In Planning we urgently need the SG Planning Review to speedily require a “ePlanning Code of Professional Good Practice” to address the way many Council’s fail to place ALL emails & correspondence on-line. The lack of transparency seeks to hide a multitude of issues - and ultimately undermines the whole planning process.
Also - SG should tackle the way Council’s increasingly kick FOI requests towards being “EIR” (Environmental Information Regulations) requests - mainly so they can try and charge for the info. Yet very few (if any??) Council’s actually voluntarily publish extensive Environmental Data proactively - which is a key part of implementing EIR requirements.
The Holyrood motion has now got cross party backing, so it’s eligible for debate.

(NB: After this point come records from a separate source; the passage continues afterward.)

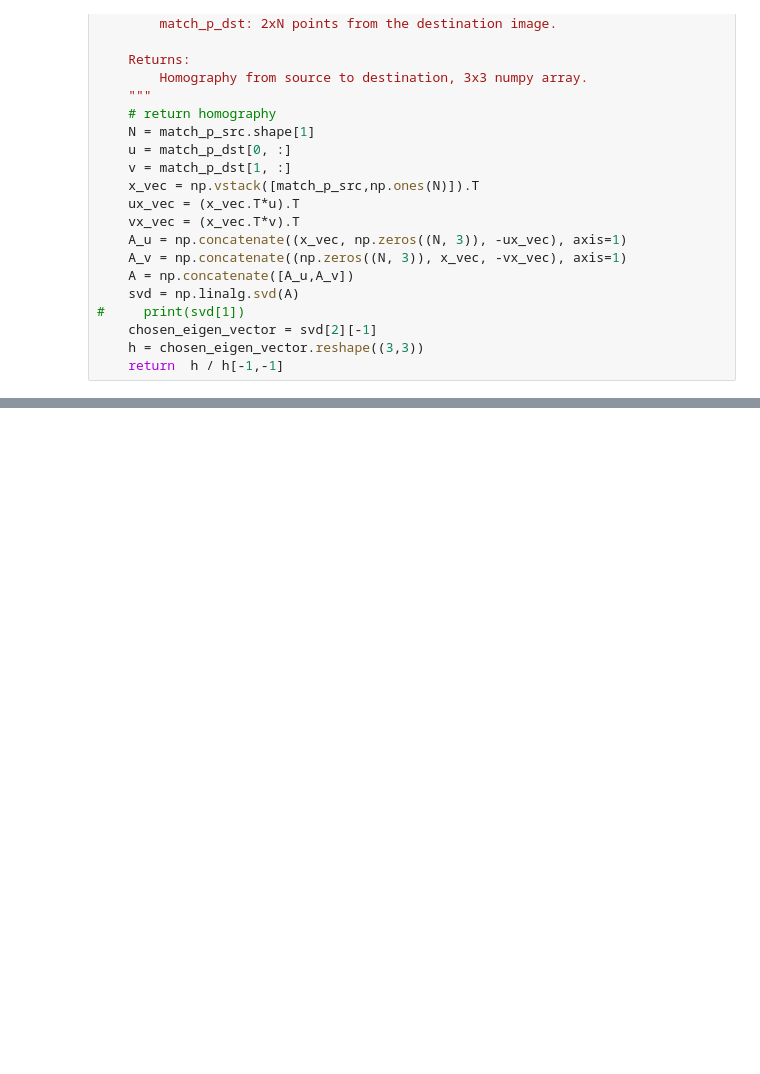
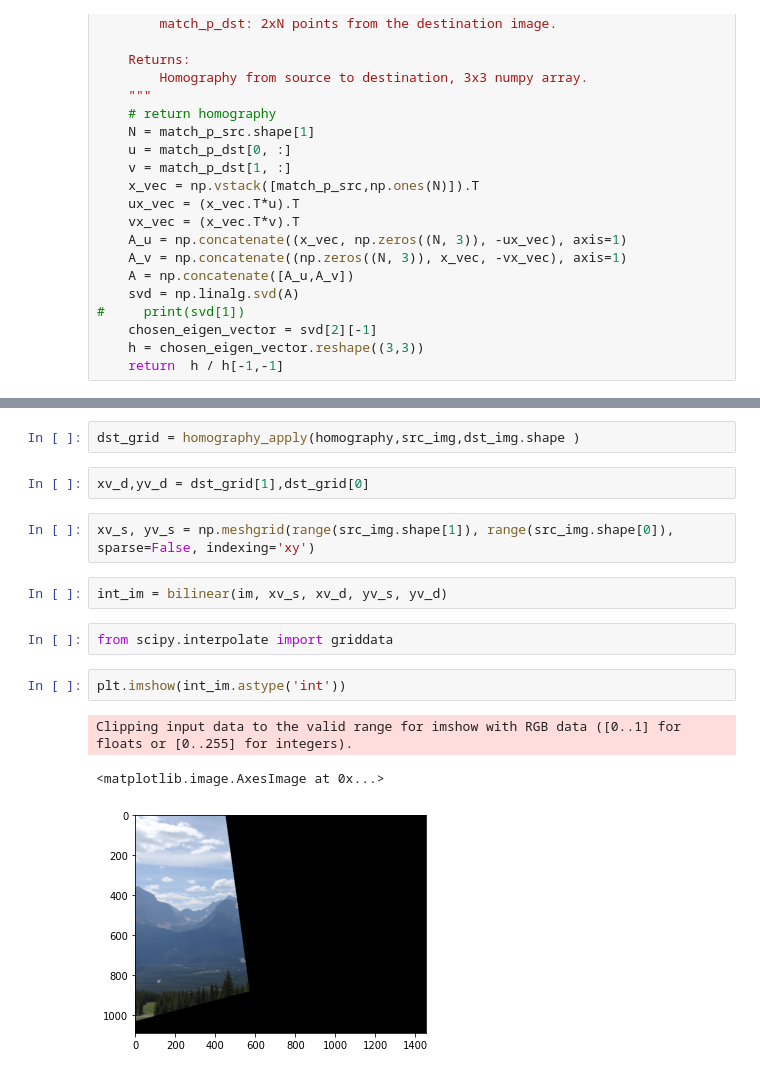
Before and after one commit to Dannynis/cv_ex1, a Jupyter notebook: assignment1_materials/trying.ipynb, the cells around one changed output, grey strips where cells are left out. Saved outputs shown, nothing was run; the diff lists cells and outputs as text; blank space fills up the shorter version.

```diff
--- a/assignment1_materials/trying.ipynb
+++ b/assignment1_materials/trying.ipynb
@@ -1052,0 +1106,16 @@ def compute_homography_naive(match_p_src: np.ndarray,
+# %%
+dst_grid = homography_apply(homography,src_img,dst_img.shape )
+# %%
+xv_d,yv_d = dst_grid[1],dst_grid[0]
+# %%
+xv_s, yv_s = np.meshgrid(range(src_img.shape[1]), range(src_img.shape[0]), sparse=False, indexing='xy')
+# %%
+int_im = bilinear(im, xv_s, xv_d, yv_s, yv_d)
+# %%
+from scipy.interpolate import griddata
+# %%
+plt.imshow(int_im.astype('int'))
+# %% [output]
+Clipping input data to the valid range for imshow with RGB data ([0..1] for floats or [0..255] for integers).
+<matplotlib.image.AxesImage at 0x...>
+[figure, added]
```
Also changed, not shown: parts of 17 cells of this notebook, 2 other files.
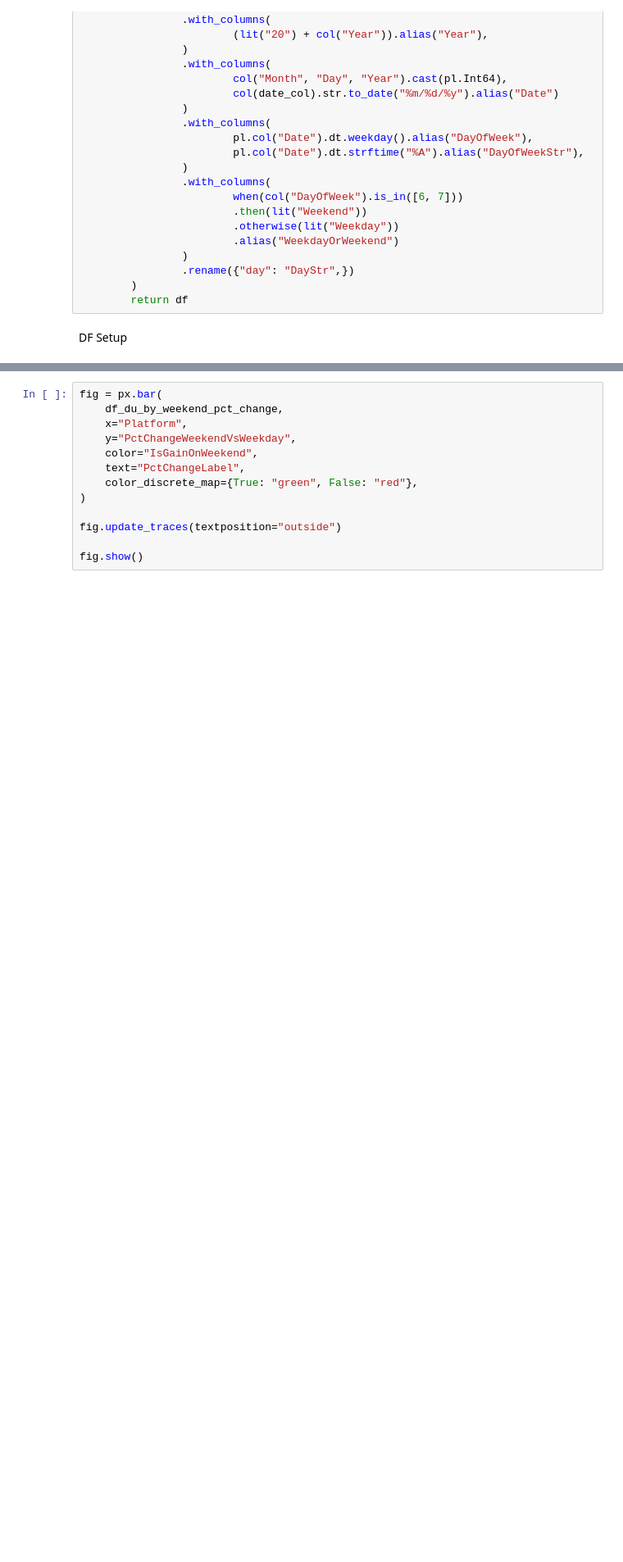
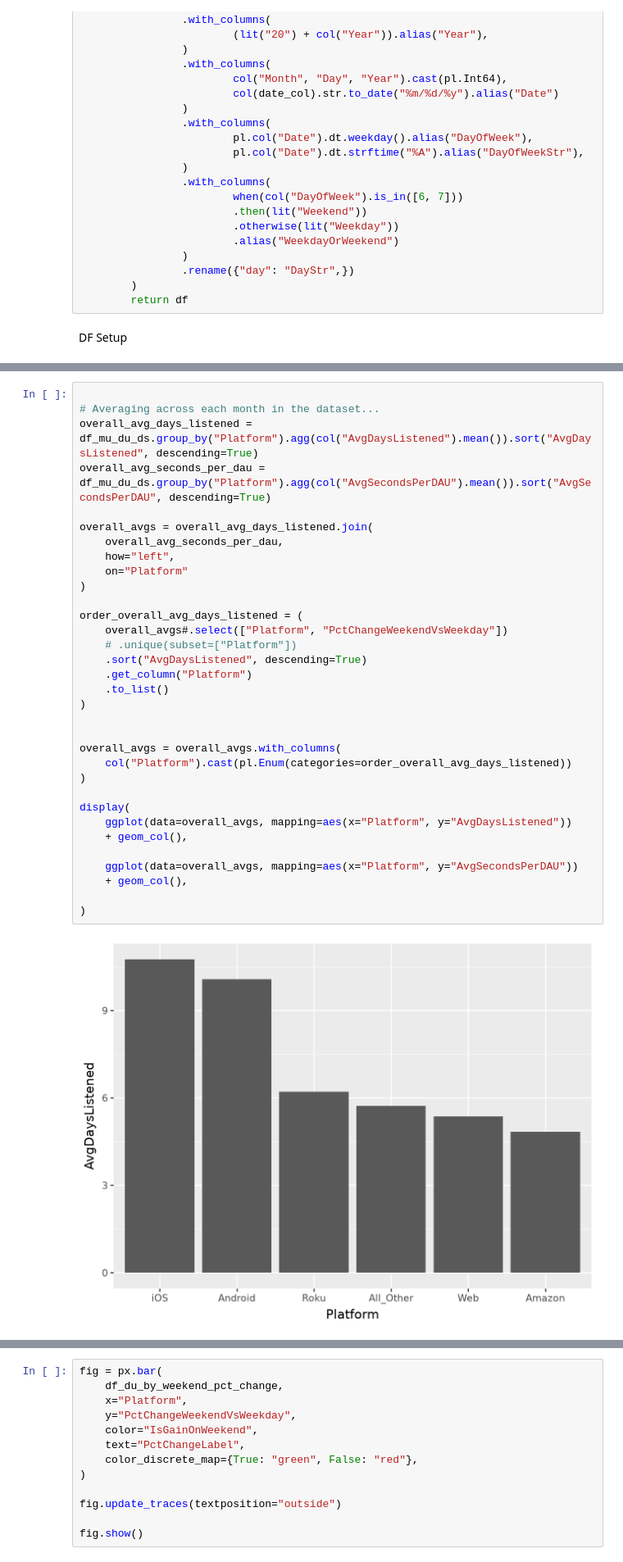
Before and after one commit to dancking/listener_retention_analysis, a Jupyter notebook: notebook.ipynb, the cells around one changed output, grey strips where cells are left out. Shown at 82% size. Cells and saved outputs as stored; diff of their text form; blank space fills up the shorter version.

```diff
--- a/notebook.ipynb
+++ b/notebook.ipynb
@@ -137,0 +319,35 @@ df_du_ds
+# %%
+
+# Averaging across each month in the dataset...
+overall_avg_days_listened = df_mu_du_ds.group_by("Platform").agg(col("AvgDaysListened").mean()).sort("AvgDaysListened", descending=True)
+overall_avg_seconds_per_dau = df_mu_du_ds.group_by("Platform").agg(col("AvgSecondsPerDAU").mean()).sort("AvgSecondsPerDAU", descending=True)
+
+overall_avgs = overall_avg_days_listened.join(
+    overall_avg_seconds_per_dau,
+    how="left",
+    on="Platform"
+)
+
+order_overall_avg_days_listened = (
+    overall_avgs#.select(["Platform", "PctChangeWeekendVsWeekday"])
+    # .unique(subset=["Platform"])
+    .sort("AvgDaysListened", descending=True)
+    .get_column("Platform")
+    .to_list()
+)
+
+
+overall_avgs = overall_avgs.with_columns(
+    col("Platform").cast(pl.Enum(categories=order_overall_avg_days_listened))
+)
+
+display(
+    ggplot(data=overall_avgs, mapping=aes(x="Platform", y="AvgDaysListened"))
+    + geom_col(),
+
+    ggplot(data=overall_avgs, mapping=aes(x="Platform", y="AvgSecondsPerDAU"))
+    + geom_col(),
+
+)
+# %% [output]
+[figure, added]
```
Also changed, not shown: parts of 20 cells of this notebook, 1 other file.
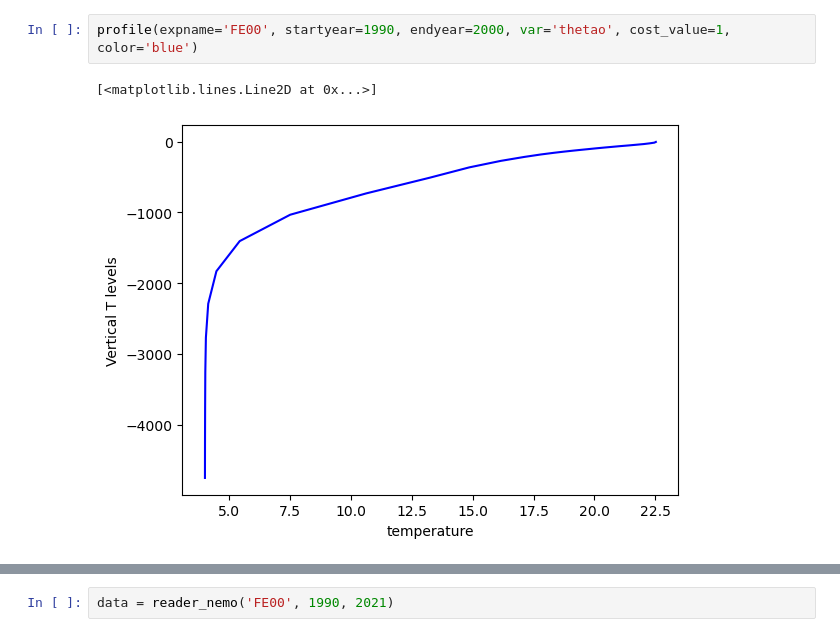
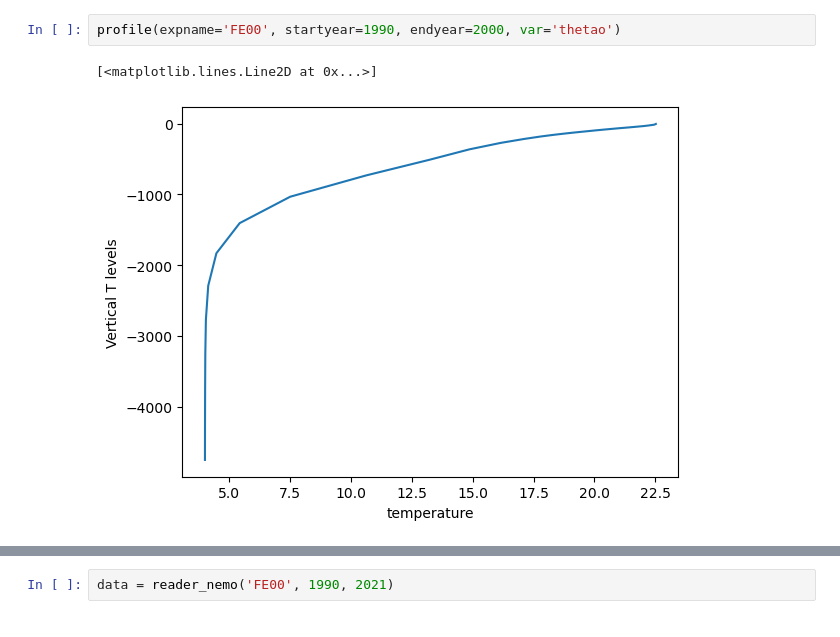
Before and after one commit to asozza/stece, a Jupyter notebook: osprey/notebooks/test_reader.ipynb, the cells around one changed output, grey strips where cells are left out. Saved outputs shown, nothing was run; the diff lists cells and outputs as text.

```diff
--- a/osprey/notebooks/test_reader.ipynb
+++ b/osprey/notebooks/test_reader.ipynb
@@ -12,5 +22,5 @@ import xarray as xr
 # %%
-profile(expname='FE00', startyear=1990, endyear=2000, var='thetao', cost_value=1, color='blue')
+profile(expname='FE00', startyear=1990, endyear=2000, var='thetao')
 # %% [output]
 [<matplotlib.lines.Line2D at 0x...>]
-[figure, old version]
+[figure, new version]
```
Also changed, not shown: parts of 6 cells of this notebook, 5 other files.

The Scottish Parliament has now confirmed that there will be a debate after 5pm on Tuesday 13 June on the motion by Labour MSP Neil Findlay expressing “great concern” about the joint letter from 23 journalists criticising the handling of freedom of information requests by the Scottish Government. The motion has so far been supported by two Conservative MSPs, Adam Tomkins and Jamie Greene, the Liberal Democrat MSP Tavish Scott, the Green MSP Andy Wightman, and eight Labour MSPs.
Is it just me? I look at the profile of Scottish “journalism” and am horrified at its openly anti-SNP position. No balance…virtually all pro-Union, with any excuse sufficient to attack the Government and daily attempts to undermine them…
I have no problem with justified criticism and believe Governments should be held to account… I’m just not convinced that biased “journalists” are the champions I would choose to act on behalf of the public. With the “spin” and innuendo evident on a daily basis, and the vast majority following the political leaning of their publication’s owner - anti-independence and anti-SNP…
Championing the cause of FOI should be the role of the Scottish Information Commissioner, who can at least rightly claim to be unbiased and therefore present as much more credible.
As for the legislation? Use it… The powers of Review and Appeal are there. I know I’ve used them to good effect… I’ve also seen lazy “journalists” whining about FOI and how the public sector should be doing their work for them and safe to say, it never impressed me one bit… And I saw many, many journalist requests in my time in the public sector between 2001-13
Sadly, this sounds more like political point scoring dressed up as “justified criticism” in yet another SNP bad story…but I am sure that’s not the case
There’s a report in journalism.co.uk in advance of the Scottish Parliament debate on freedom of information and the Scottish Government:
The official report of the debate in the Scottish Parliament on 13 June 2017 on journalists’ concerns about the Scottish Government’s approach to freedom of information can be found here:
The Open Government Network for Scotland has published an open letter, backed by a range of voluntary sector signatories, calling on the Scottish Parliament Post-legislative Scrutiny Committee to investigate the operation of Freedom of Information legislation in Scotland.
In the letter they say that a range of stakeholders have raised issues with the operation of FOI laws and suggest that: “These concerns are at a sufficient level, and represent a significantly wide array of society that we believe the Freedom of Information (Scotland) Act 2002 should be examined by the Scottish Parliament’s Public Audit and Post-legislative Scrutiny Committee.”
You can read the whole letter at this link.
Mr Singer has obviously never experienced the practical difficulties of trying to get basic info out of public bodies. Where is the “proactive publishing of info” that the Commissioner recommended? And failing to take minutes of meetings is simply unprofessional!